▶ Required work: Output the entries below without any alteration.

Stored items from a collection

┄┄┄┄┄┄

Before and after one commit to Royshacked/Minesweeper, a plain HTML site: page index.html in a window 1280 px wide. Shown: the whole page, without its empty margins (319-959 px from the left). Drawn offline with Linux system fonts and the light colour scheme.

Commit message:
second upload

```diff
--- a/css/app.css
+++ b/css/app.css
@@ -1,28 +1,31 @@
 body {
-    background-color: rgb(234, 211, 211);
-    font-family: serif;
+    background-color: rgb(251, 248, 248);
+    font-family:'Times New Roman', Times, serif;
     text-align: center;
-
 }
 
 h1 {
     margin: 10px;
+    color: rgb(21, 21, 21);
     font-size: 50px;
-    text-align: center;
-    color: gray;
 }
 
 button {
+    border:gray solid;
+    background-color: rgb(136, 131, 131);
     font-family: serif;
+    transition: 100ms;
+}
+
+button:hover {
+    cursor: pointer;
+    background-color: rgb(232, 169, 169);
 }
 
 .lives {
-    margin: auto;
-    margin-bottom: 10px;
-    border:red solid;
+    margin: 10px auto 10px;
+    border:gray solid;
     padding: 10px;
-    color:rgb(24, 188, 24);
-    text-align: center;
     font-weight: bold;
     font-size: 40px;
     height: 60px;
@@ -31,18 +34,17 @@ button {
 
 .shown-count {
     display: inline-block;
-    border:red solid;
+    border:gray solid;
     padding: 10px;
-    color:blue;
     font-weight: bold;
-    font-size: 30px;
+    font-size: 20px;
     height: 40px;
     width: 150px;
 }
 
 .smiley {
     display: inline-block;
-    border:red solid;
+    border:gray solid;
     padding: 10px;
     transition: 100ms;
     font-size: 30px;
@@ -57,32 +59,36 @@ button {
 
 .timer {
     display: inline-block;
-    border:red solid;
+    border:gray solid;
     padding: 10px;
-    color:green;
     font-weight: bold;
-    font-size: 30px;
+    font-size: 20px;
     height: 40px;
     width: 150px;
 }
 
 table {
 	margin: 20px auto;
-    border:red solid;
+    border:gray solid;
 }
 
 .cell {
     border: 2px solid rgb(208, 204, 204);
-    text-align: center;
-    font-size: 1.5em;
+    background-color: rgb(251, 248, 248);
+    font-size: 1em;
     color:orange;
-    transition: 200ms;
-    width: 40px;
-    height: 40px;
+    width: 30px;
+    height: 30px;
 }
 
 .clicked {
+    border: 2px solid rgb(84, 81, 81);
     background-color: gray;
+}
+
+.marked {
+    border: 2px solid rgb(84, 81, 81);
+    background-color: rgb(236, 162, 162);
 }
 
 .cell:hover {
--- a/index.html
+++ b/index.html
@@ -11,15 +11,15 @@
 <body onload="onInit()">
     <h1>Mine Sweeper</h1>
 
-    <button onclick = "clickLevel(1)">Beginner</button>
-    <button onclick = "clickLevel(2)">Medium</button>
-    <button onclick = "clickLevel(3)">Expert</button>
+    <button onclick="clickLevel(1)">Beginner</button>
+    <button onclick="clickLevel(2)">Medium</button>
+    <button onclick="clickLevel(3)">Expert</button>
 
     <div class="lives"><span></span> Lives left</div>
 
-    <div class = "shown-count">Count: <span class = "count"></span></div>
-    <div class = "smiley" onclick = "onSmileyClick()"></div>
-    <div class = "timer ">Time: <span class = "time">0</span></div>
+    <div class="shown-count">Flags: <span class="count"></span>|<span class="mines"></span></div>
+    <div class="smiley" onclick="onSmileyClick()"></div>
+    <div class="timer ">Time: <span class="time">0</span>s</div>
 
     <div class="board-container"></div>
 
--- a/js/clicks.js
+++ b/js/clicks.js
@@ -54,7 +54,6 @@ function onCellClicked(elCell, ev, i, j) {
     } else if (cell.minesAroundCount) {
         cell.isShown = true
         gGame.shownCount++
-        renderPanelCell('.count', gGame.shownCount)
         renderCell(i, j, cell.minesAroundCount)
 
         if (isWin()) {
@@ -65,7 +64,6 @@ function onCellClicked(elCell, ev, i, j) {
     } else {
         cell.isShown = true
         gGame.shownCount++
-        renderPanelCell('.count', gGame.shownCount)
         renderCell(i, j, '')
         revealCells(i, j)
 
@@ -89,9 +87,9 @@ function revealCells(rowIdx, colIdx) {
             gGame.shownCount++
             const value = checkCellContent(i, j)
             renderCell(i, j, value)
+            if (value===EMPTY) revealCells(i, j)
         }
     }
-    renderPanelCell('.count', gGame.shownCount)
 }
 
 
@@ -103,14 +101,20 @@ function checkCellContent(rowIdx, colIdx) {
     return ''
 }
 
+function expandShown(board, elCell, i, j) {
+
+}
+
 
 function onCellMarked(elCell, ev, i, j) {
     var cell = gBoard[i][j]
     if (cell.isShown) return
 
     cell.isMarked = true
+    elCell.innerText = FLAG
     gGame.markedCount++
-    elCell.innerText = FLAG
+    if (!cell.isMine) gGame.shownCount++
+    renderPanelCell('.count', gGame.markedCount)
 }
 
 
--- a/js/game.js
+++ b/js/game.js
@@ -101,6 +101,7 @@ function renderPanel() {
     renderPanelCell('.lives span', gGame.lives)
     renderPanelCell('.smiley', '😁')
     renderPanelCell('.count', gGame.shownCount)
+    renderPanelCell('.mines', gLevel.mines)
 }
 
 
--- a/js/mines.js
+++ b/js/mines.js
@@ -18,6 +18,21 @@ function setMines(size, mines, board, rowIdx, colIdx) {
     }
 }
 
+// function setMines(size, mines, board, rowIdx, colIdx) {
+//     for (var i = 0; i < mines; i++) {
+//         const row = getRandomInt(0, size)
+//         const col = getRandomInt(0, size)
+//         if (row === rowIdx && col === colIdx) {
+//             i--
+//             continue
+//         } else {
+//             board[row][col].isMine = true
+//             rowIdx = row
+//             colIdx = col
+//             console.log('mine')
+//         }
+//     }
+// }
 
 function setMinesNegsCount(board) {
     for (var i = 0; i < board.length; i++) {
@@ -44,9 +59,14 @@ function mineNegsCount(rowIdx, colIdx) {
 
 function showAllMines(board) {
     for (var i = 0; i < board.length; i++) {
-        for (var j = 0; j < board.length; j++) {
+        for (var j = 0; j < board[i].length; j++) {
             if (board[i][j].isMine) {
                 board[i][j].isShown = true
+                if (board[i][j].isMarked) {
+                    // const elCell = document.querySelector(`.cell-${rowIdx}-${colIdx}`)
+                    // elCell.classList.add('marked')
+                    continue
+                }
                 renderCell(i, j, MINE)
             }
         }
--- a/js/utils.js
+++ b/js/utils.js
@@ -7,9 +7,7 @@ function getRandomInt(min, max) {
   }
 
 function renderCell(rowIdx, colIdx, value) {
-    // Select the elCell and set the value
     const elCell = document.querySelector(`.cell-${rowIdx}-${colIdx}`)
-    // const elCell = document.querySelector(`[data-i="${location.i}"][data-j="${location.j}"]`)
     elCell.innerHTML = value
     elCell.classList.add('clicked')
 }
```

┄┄┄┄┄┄

▶ Written response:
Before and after one commit to Royshacked/Minesweeper, a plain HTML site: page index.html in a window 1280 px wide. Shown: the whole page, without its empty margins (319-959 px from the left). Drawn offline with Linux system fonts and the light colour scheme.

Commit message:
second upload

```diff
--- a/css/app.css
+++ b/css/app.css
@@ -1,28 +1,31 @@
 body {
-    background-color: rgb(234, 211, 211);
-    font-family: serif;
+    background-color: rgb(251, 248, 248);
+    font-family:'Times New Roman', Times, serif;
     text-align: center;
-
 }
 
 h1 {
     margin: 10px;
+    color: rgb(21, 21, 21);
     font-size: 50px;
-    text-align: center;
-    color: gray;
 }
 
 button {
+    border:gray solid;
+    background-color: rgb(136, 131, 131);
     font-family: serif;
+    transition: 100ms;
+}
+
+button:hover {
+    cursor: pointer;
+    background-color: rgb(232, 169, 169);
 }
 
 .lives {
-    margin: auto;
-    margin-bottom: 10px;
-    border:red solid;
+    margin: 10px auto 10px;
+    border:gray solid;
     padding: 10px;
-    color:rgb(24, 188, 24);
-    text-align: center;
     font-weight: bold;
     font-size: 40px;
     height: 60px;
@@ -31,18 +34,17 @@ button {
 
 .shown-count {
     display: inline-block;
-    border:red solid;
+    border:gray solid;
     padding: 10px;
-    color:blue;
     font-weight: bold;
-    font-size: 30px;
+    font-size: 20px;
     height: 40px;
     width: 150px;
 }
 
 .smiley {
     display: inline-block;
-    border:red solid;
+    border:gray solid;
     padding: 10px;
     transition: 100ms;
     font-size: 30px;
@@ -57,32 +59,36 @@ button {
 
 .timer {
     display: inline-block;
-    border:red solid;
+    border:gray solid;
     padding: 10px;
-    color:green;
     font-weight: bold;
-    font-size: 30px;
+    font-size: 20px;
     height: 40px;
     width: 150px;
 }
 
 table {
 	margin: 20px auto;
-    border:red solid;
+    border:gray solid;
 }
 
 .cell {
     border: 2px solid rgb(208, 204, 204);
-    text-align: center;
-    font-size: 1.5em;
+    background-color: rgb(251, 248, 248);
+    font-size: 1em;
     color:orange;
-    transition: 200ms;
-    width: 40px;
-    height: 40px;
+    width: 30px;
+    height: 30px;
 }
 
 .clicked {
+    border: 2px solid rgb(84, 81, 81);
     background-color: gray;
+}
+
+.marked {
+    border: 2px solid rgb(84, 81, 81);
+    background-color: rgb(236, 162, 162);
 }
 
 .cell:hover {
--- a/index.html
+++ b/index.html
@@ -11,15 +11,15 @@
 <body onload="onInit()">
     <h1>Mine Sweeper</h1>
 
-    <button onclick = "clickLevel(1)">Beginner</button>
-    <button onclick = "clickLevel(2)">Medium</button>
-    <button onclick = "clickLevel(3)">Expert</button>
+    <button onclick="clickLevel(1)">Beginner</button>
+    <button onclick="clickLevel(2)">Medium</button>
+    <button onclick="clickLevel(3)">Expert</button>
 
     <div class="lives"><span></span> Lives left</div>
 
-    <div class = "shown-count">Count: <span class = "count"></span></div>
-    <div class = "smiley" onclick = "onSmileyClick()"></div>
-    <div class = "timer ">Time: <span class = "time">0</span></div>
+    <div class="shown-count">Flags: <span class="count"></span>|<span class="mines"></span></div>
+    <div class="smiley" onclick="onSmileyClick()"></div>
+    <div class="timer ">Time: <span class="time">0</span>s</div>
 
     <div class="board-container"></div>
 
--- a/js/clicks.js
+++ b/js/clicks.js
@@ -54,7 +54,6 @@ function onCellClicked(elCell, ev, i, j) {
     } else if (cell.minesAroundCount) {
         cell.isShown = true
         gGame.shownCount++
-        renderPanelCell('.count', gGame.shownCount)
         renderCell(i, j, cell.minesAroundCount)
 
         if (isWin()) {
@@ -65,7 +64,6 @@ function onCellClicked(elCell, ev, i, j) {
     } else {
         cell.isShown = true
         gGame.shownCount++
-        renderPanelCell('.count', gGame.shownCount)
         renderCell(i, j, '')
         revealCells(i, j)
 
@@ -89,9 +87,9 @@ function revealCells(rowIdx, colIdx) {
             gGame.shownCount++
             const value = checkCellContent(i, j)
             renderCell(i, j, value)
+            if (value===EMPTY) revealCells(i, j)
         }
     }
-    renderPanelCell('.count', gGame.shownCount)
 }
 
 
@@ -103,14 +101,20 @@ function checkCellContent(rowIdx, colIdx) {
     return ''
 }
 
+function expandShown(board, elCell, i, j) {
+
+}
+
 
 function onCellMarked(elCell, ev, i, j) {
     var cell = gBoard[i][j]
     if (cell.isShown) return
 
     cell.isMarked = true
+    elCell.innerText = FLAG
     gGame.markedCount++
-    elCell.innerText = FLAG
+    if (!cell.isMine) gGame.shownCount++
+    renderPanelCell('.count', gGame.markedCount)
 }
 
 
--- a/js/game.js
+++ b/js/game.js
@@ -101,6 +101,7 @@ function renderPanel() {
     renderPanelCell('.lives span', gGame.lives)
     renderPanelCell('.smiley', '😁')
     renderPanelCell('.count', gGame.shownCount)
+    renderPanelCell('.mines', gLevel.mines)
 }
 
 
--- a/js/mines.js
+++ b/js/mines.js
@@ -18,6 +18,21 @@ function setMines(size, mines, board, rowIdx, colIdx) {
     }
 }
 
+// function setMines(size, mines, board, rowIdx, colIdx) {
+//     for (var i = 0; i < mines; i++) {
+//         const row = getRandomInt(0, size)
+//         const col = getRandomInt(0, size)
+//         if (row === rowIdx && col === colIdx) {
+//             i--
+//             continue
+//         } else {
+//             board[row][col].isMine = true
+//             rowIdx = row
+//             colIdx = col
+//             console.log('mine')
+//         }
+//     }
+// }
 
 function setMinesNegsCount(board) {
     for (var i = 0; i < board.length; i++) {
@@ -44,9 +59,14 @@ function mineNegsCount(rowIdx, colIdx) {
 
 function showAllMines(board) {
     for (var i = 0; i < board.length; i++) {
-        for (var j = 0; j < board.length; j++) {
+        for (var j = 0; j < board[i].length; j++) {
             if (board[i][j].isMine) {
                 board[i][j].isShown = true
+                if (board[i][j].isMarked) {
+                    // const elCell = document.querySelector(`.cell-${rowIdx}-${colIdx}`)
+                    // elCell.classList.add('marked')
+                    continue
+                }
                 renderCell(i, j, MINE)
             }
         }
--- a/js/utils.js
+++ b/js/utils.js
@@ -7,9 +7,7 @@ function getRandomInt(min, max) {
   }
 
 function renderCell(rowIdx, colIdx, value) {
-    // Select the elCell and set the value
     const elCell = document.querySelector(`.cell-${rowIdx}-${colIdx}`)
-    // const elCell = document.querySelector(`[data-i="${location.i}"][data-j="${location.j}"]`)
     elCell.innerHTML = value
     elCell.classList.add('clicked')
 }
```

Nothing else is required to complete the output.